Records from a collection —
=-=-=-=-=
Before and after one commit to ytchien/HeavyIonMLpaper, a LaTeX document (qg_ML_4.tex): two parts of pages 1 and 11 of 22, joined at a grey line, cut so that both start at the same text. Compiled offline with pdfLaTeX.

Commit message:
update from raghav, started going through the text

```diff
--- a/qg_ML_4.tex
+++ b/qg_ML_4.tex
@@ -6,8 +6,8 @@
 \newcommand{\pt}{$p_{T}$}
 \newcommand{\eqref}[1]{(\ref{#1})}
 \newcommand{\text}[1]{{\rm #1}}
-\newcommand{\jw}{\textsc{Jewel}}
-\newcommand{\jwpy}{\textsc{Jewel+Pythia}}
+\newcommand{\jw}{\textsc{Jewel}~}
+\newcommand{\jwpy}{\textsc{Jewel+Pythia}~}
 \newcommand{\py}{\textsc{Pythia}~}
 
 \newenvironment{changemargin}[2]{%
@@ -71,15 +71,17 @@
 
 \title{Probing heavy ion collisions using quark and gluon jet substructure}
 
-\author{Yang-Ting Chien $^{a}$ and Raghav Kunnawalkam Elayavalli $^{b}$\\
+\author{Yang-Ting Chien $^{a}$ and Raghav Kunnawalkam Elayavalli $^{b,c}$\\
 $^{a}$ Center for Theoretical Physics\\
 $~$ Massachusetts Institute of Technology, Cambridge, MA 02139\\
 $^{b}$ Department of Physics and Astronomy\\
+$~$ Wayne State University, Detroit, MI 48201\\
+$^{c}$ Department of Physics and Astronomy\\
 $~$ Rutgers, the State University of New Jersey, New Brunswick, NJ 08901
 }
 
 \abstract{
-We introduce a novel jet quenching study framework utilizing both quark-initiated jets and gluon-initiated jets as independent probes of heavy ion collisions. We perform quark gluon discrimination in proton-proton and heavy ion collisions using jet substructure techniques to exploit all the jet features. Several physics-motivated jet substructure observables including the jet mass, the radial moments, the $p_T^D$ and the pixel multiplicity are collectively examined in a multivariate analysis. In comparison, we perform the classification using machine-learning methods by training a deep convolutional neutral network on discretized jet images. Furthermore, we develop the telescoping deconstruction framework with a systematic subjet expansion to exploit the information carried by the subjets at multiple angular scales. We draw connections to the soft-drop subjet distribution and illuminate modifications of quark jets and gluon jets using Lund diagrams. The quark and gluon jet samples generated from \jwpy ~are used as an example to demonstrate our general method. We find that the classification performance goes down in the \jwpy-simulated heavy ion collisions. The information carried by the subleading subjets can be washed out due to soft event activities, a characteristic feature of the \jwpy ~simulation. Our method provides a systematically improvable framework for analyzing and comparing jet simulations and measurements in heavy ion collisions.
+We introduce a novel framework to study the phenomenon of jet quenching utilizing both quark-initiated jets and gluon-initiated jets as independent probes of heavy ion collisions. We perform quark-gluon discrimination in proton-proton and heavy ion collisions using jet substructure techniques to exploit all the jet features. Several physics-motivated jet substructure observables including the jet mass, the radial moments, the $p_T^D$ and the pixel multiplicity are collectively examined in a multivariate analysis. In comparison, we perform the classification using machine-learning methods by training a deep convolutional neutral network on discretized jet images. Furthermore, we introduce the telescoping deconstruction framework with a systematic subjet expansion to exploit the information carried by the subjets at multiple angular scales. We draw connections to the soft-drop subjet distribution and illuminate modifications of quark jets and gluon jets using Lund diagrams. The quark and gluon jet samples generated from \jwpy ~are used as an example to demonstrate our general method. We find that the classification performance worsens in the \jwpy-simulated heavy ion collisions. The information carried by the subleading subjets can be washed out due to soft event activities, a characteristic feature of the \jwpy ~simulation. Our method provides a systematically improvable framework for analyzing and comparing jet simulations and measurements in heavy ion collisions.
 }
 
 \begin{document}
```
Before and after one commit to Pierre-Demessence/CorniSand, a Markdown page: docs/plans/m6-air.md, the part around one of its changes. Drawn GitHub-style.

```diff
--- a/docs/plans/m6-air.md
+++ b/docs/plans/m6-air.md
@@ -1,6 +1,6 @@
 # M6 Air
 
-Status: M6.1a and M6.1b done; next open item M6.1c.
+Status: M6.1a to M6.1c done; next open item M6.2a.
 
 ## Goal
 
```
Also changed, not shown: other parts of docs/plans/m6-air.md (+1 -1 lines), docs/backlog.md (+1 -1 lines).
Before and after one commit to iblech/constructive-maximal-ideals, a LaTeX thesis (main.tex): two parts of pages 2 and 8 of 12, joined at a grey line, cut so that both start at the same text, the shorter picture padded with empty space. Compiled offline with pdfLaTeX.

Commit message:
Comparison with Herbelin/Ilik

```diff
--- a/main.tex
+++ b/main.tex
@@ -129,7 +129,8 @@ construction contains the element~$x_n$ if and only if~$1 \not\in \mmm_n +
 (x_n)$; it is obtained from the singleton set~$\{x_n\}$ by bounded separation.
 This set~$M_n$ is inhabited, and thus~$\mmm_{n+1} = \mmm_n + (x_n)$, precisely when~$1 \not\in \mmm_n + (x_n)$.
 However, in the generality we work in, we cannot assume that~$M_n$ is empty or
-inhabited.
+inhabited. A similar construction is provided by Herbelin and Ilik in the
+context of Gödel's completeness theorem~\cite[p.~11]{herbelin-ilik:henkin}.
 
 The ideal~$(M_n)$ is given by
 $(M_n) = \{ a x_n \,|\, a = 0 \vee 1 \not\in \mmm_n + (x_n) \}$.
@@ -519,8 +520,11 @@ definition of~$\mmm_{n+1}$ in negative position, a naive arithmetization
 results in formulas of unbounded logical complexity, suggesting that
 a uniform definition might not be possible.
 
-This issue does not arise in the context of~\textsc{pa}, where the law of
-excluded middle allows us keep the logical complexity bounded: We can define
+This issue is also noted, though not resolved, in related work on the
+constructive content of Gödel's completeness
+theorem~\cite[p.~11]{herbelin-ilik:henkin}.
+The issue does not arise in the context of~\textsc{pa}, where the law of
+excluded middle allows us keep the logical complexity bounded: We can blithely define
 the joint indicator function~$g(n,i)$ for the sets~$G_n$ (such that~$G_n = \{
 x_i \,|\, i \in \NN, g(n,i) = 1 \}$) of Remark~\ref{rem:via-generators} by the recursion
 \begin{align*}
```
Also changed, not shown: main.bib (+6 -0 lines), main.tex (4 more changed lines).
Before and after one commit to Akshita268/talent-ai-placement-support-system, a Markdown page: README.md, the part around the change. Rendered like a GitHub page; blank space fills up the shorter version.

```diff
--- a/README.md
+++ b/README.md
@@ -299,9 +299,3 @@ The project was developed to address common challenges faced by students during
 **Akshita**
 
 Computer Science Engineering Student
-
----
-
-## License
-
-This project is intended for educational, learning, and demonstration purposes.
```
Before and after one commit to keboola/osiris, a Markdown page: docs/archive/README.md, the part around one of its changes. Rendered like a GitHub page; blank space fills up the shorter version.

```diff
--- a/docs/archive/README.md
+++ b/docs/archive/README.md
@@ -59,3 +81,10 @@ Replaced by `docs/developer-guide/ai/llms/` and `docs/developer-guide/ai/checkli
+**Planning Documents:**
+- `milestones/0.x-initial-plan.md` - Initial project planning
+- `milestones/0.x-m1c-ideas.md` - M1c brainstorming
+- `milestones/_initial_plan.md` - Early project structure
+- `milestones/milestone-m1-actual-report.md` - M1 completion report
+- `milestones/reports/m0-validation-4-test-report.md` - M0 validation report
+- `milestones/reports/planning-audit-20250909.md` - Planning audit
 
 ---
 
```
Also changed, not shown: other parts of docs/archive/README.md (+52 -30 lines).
=-=-=-=-=
What to produce — A full, exact copy of the entries is required. Return it.

Answer for the task —
Before and after one commit to ytchien/HeavyIonMLpaper, a LaTeX document (qg_ML_4.tex): two parts of pages 1 and 11 of 22, joined at a grey line, cut so that both start at the same text. Compiled offline with pdfLaTeX.

Commit message:
update from raghav, started going through the text

```diff
--- a/qg_ML_4.tex
+++ b/qg_ML_4.tex
@@ -6,8 +6,8 @@
 \newcommand{\pt}{$p_{T}$}
 \newcommand{\eqref}[1]{(\ref{#1})}
 \newcommand{\text}[1]{{\rm #1}}
-\newcommand{\jw}{\textsc{Jewel}}
-\newcommand{\jwpy}{\textsc{Jewel+Pythia}}
+\newcommand{\jw}{\textsc{Jewel}~}
+\newcommand{\jwpy}{\textsc{Jewel+Pythia}~}
 \newcommand{\py}{\textsc{Pythia}~}
 
 \newenvironment{changemargin}[2]{%
@@ -71,15 +71,17 @@
 
 \title{Probing heavy ion collisions using quark and gluon jet substructure}
 
-\author{Yang-Ting Chien $^{a}$ and Raghav Kunnawalkam Elayavalli $^{b}$\\
+\author{Yang-Ting Chien $^{a}$ and Raghav Kunnawalkam Elayavalli $^{b,c}$\\
 $^{a}$ Center for Theoretical Physics\\
 $~$ Massachusetts Institute of Technology, Cambridge, MA 02139\\
 $^{b}$ Department of Physics and Astronomy\\
+$~$ Wayne State University, Detroit, MI 48201\\
+$^{c}$ Department of Physics and Astronomy\\
 $~$ Rutgers, the State University of New Jersey, New Brunswick, NJ 08901
 }
 
 \abstract{
-We introduce a novel jet quenching study framework utilizing both quark-initiated jets and gluon-initiated jets as independent probes of heavy ion collisions. We perform quark gluon discrimination in proton-proton and heavy ion collisions using jet substructure techniques to exploit all the jet features. Several physics-motivated jet substructure observables including the jet mass, the radial moments, the $p_T^D$ and the pixel multiplicity are collectively examined in a multivariate analysis. In comparison, we perform the classification using machine-learning methods by training a deep convolutional neutral network on discretized jet images. Furthermore, we develop the telescoping deconstruction framework with a systematic subjet expansion to exploit the information carried by the subjets at multiple angular scales. We draw connections to the soft-drop subjet distribution and illuminate modifications of quark jets and gluon jets using Lund diagrams. The quark and gluon jet samples generated from \jwpy ~are used as an example to demonstrate our general method. We find that the classification performance goes down in the \jwpy-simulated heavy ion collisions. The information carried by the subleading subjets can be washed out due to soft event activities, a characteristic feature of the \jwpy ~simulation. Our method provides a systematically improvable framework for analyzing and comparing jet simulations and measurements in heavy ion collisions.
+We introduce a novel framework to study the phenomenon of jet quenching utilizing both quark-initiated jets and gluon-initiated jets as independent probes of heavy ion collisions. We perform quark-gluon discrimination in proton-proton and heavy ion collisions using jet substructure techniques to exploit all the jet features. Several physics-motivated jet substructure observables including the jet mass, the radial moments, the $p_T^D$ and the pixel multiplicity are collectively examined in a multivariate analysis. In comparison, we perform the classification using machine-learning methods by training a deep convolutional neutral network on discretized jet images. Furthermore, we introduce the telescoping deconstruction framework with a systematic subjet expansion to exploit the information carried by the subjets at multiple angular scales. We draw connections to the soft-drop subjet distribution and illuminate modifications of quark jets and gluon jets using Lund diagrams. The quark and gluon jet samples generated from \jwpy ~are used as an example to demonstrate our general method. We find that the classification performance worsens in the \jwpy-simulated heavy ion collisions. The information carried by the subleading subjets can be washed out due to soft event activities, a characteristic feature of the \jwpy ~simulation. Our method provides a systematically improvable framework for analyzing and comparing jet simulations and measurements in heavy ion collisions.
 }
 
 \begin{document}
```
Before and after one commit to Pierre-Demessence/CorniSand, a Markdown page: docs/plans/m6-air.md, the part around one of its changes. Drawn GitHub-style.

```diff
--- a/docs/plans/m6-air.md
+++ b/docs/plans/m6-air.md
@@ -1,6 +1,6 @@
 # M6 Air
 
-Status: M6.1a and M6.1b done; next open item M6.1c.
+Status: M6.1a to M6.1c done; next open item M6.2a.
 
 ## Goal
 
```
Also changed, not shown: other parts of docs/plans/m6-air.md (+1 -1 lines), docs/backlog.md (+1 -1 lines).
Before and after one commit to iblech/constructive-maximal-ideals, a LaTeX thesis (main.tex): two parts of pages 2 and 8 of 12, joined at a grey line, cut so that both start at the same text, the shorter picture padded with empty space. Compiled offline with pdfLaTeX.

Commit message:
Comparison with Herbelin/Ilik

```diff
--- a/main.tex
+++ b/main.tex
@@ -129,7 +129,8 @@ construction contains the element~$x_n$ if and only if~$1 \not\in \mmm_n +
 (x_n)$; it is obtained from the singleton set~$\{x_n\}$ by bounded separation.
 This set~$M_n$ is inhabited, and thus~$\mmm_{n+1} = \mmm_n + (x_n)$, precisely when~$1 \not\in \mmm_n + (x_n)$.
 However, in the generality we work in, we cannot assume that~$M_n$ is empty or
-inhabited.
+inhabited. A similar construction is provided by Herbelin and Ilik in the
+context of Gödel's completeness theorem~\cite[p.~11]{herbelin-ilik:henkin}.
 
 The ideal~$(M_n)$ is given by
 $(M_n) = \{ a x_n \,|\, a = 0 \vee 1 \not\in \mmm_n + (x_n) \}$.
@@ -519,8 +520,11 @@ definition of~$\mmm_{n+1}$ in negative position, a naive arithmetization
 results in formulas of unbounded logical complexity, suggesting that
 a uniform definition might not be possible.
 
-This issue does not arise in the context of~\textsc{pa}, where the law of
-excluded middle allows us keep the logical complexity bounded: We can define
+This issue is also noted, though not resolved, in related work on the
+constructive content of Gödel's completeness
+theorem~\cite[p.~11]{herbelin-ilik:henkin}.
+The issue does not arise in the context of~\textsc{pa}, where the law of
+excluded middle allows us keep the logical complexity bounded: We can blithely define
 the joint indicator function~$g(n,i)$ for the sets~$G_n$ (such that~$G_n = \{
 x_i \,|\, i \in \NN, g(n,i) = 1 \}$) of Remark~\ref{rem:via-generators} by the recursion
 \begin{align*}
```
Also changed, not shown: main.bib (+6 -0 lines), main.tex (4 more changed lines).
Before and after one commit to Akshita268/talent-ai-placement-support-system, a Markdown page: README.md, the part around the change. Rendered like a GitHub page; blank space fills up the shorter version.

```diff
--- a/README.md
+++ b/README.md
@@ -299,9 +299,3 @@ The project was developed to address common challenges faced by students during
 **Akshita**
 
 Computer Science Engineering Student
-
----
-
-## License
-
-This project is intended for educational, learning, and demonstration purposes.
```
Before and after one commit to keboola/osiris, a Markdown page: docs/archive/README.md, the part around one of its changes. Rendered like a GitHub page; blank space fills up the shorter version.

```diff
--- a/docs/archive/README.md
+++ b/docs/archive/README.md
@@ -59,3 +81,10 @@ Replaced by `docs/developer-guide/ai/llms/` and `docs/developer-guide/ai/checkli
+**Planning Documents:**
+- `milestones/0.x-initial-plan.md` - Initial project planning
+- `milestones/0.x-m1c-ideas.md` - M1c brainstorming
+- `milestones/_initial_plan.md` - Early project structure
+- `milestones/milestone-m1-actual-report.md` - M1 completion report
+- `milestones/reports/m0-validation-4-test-report.md` - M0 validation report
+- `milestones/reports/planning-audit-20250909.md` - Planning audit
 
 ---
 
```
Also changed, not shown: other parts of docs/archive/README.md (+52 -30 lines).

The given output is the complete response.